PROBLEM DESCRIPTION: Below are the records; give the number of their lines that contain the word "veyra" and nothing more.

+ + + + + + +

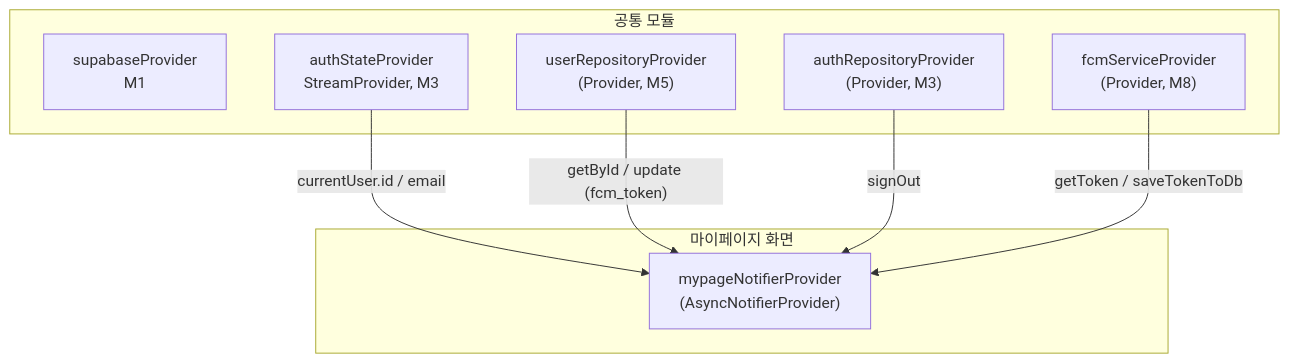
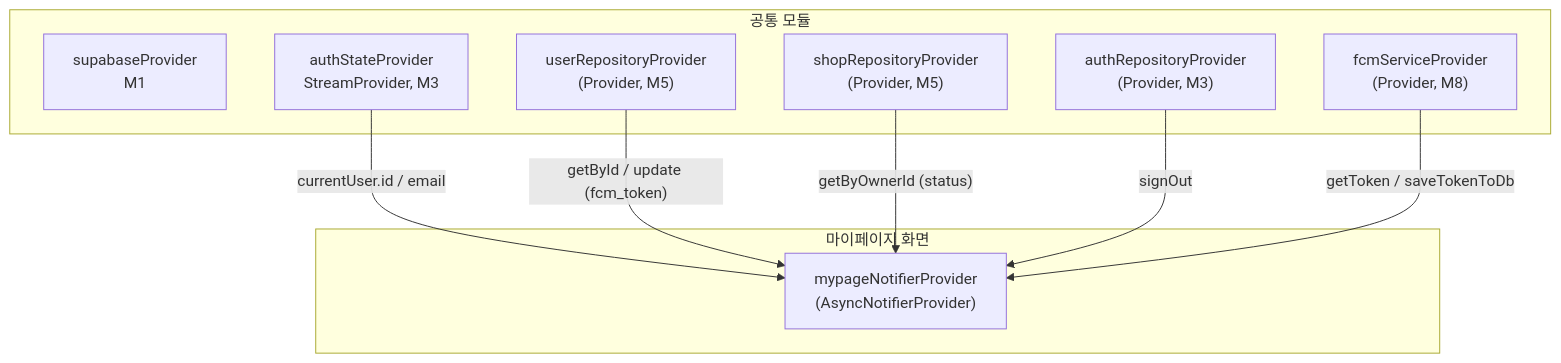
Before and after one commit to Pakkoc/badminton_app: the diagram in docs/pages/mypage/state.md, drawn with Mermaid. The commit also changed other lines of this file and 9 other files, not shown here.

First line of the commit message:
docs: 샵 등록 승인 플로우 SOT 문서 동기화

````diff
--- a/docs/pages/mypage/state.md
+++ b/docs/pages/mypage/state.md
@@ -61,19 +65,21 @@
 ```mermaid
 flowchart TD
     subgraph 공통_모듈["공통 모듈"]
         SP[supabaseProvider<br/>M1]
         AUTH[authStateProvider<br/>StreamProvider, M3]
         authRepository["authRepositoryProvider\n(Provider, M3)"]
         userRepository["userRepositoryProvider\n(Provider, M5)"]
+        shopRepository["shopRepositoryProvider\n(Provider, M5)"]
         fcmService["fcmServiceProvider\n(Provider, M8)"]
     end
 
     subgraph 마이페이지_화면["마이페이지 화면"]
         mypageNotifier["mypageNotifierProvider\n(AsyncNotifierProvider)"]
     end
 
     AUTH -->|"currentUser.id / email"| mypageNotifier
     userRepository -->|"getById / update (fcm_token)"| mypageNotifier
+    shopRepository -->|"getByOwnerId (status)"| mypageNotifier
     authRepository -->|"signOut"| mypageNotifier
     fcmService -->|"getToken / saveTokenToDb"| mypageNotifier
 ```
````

+ + + + + + +

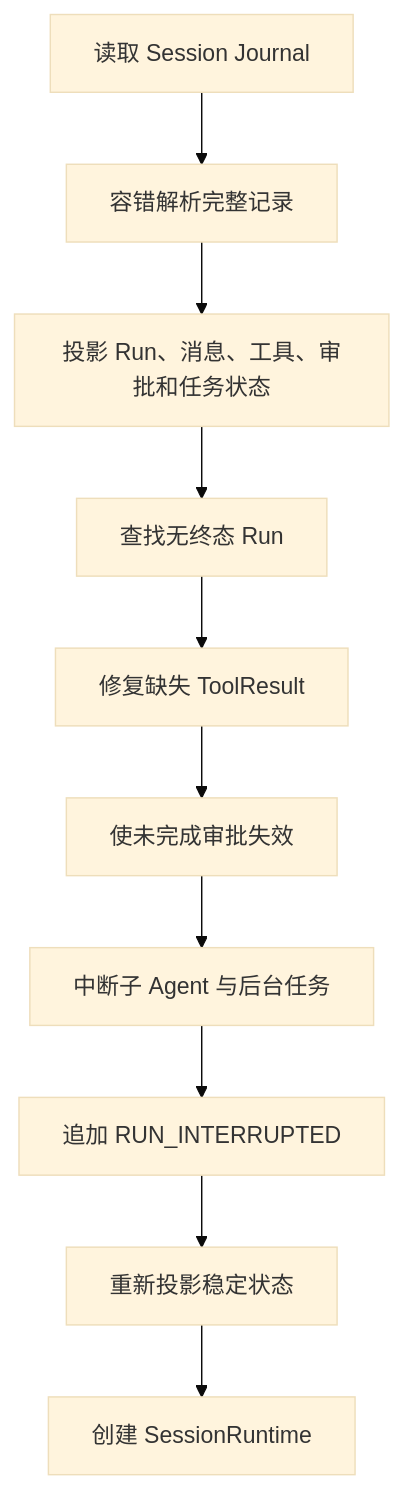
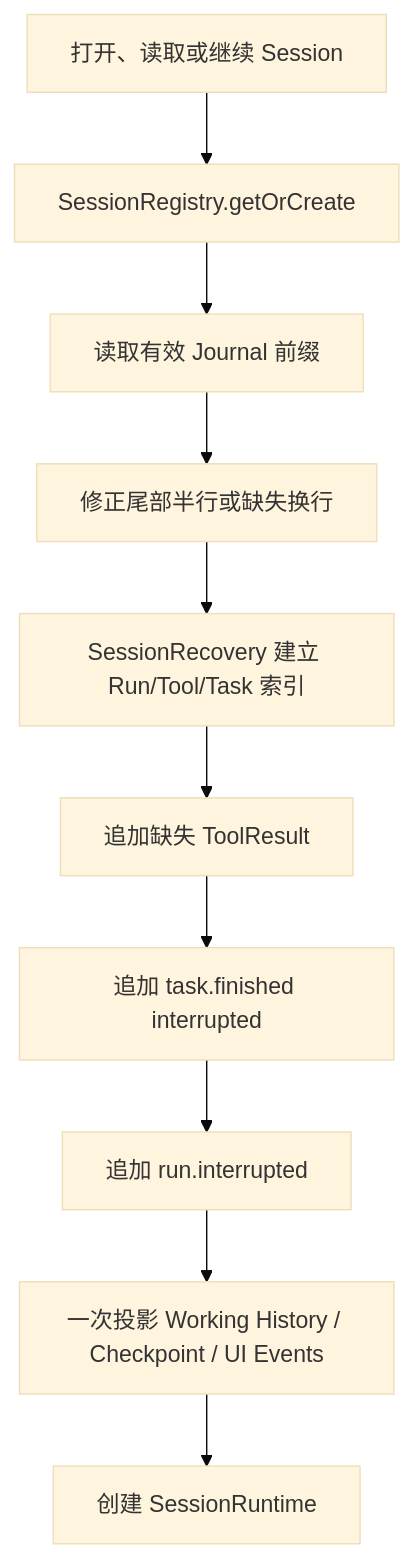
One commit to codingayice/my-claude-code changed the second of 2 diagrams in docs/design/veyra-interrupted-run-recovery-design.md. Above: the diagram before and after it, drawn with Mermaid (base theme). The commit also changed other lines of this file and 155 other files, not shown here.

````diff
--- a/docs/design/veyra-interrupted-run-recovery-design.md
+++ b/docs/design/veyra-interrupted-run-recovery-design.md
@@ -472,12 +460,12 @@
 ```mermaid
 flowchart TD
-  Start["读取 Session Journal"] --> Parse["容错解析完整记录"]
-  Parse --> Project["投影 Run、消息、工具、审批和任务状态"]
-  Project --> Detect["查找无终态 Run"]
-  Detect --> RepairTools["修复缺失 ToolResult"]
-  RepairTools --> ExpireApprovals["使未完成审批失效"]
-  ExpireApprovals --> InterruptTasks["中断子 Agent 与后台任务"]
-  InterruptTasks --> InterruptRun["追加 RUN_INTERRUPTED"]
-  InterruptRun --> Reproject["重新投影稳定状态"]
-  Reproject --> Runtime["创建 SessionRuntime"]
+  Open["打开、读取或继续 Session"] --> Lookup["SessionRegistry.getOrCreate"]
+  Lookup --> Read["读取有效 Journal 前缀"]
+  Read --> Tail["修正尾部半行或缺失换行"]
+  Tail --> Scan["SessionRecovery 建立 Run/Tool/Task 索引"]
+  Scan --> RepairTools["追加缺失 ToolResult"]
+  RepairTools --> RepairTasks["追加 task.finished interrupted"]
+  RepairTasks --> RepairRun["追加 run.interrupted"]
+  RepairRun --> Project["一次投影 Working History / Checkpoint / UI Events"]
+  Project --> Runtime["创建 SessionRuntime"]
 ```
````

+ + + + + + +

OUTPUT BELOW: 3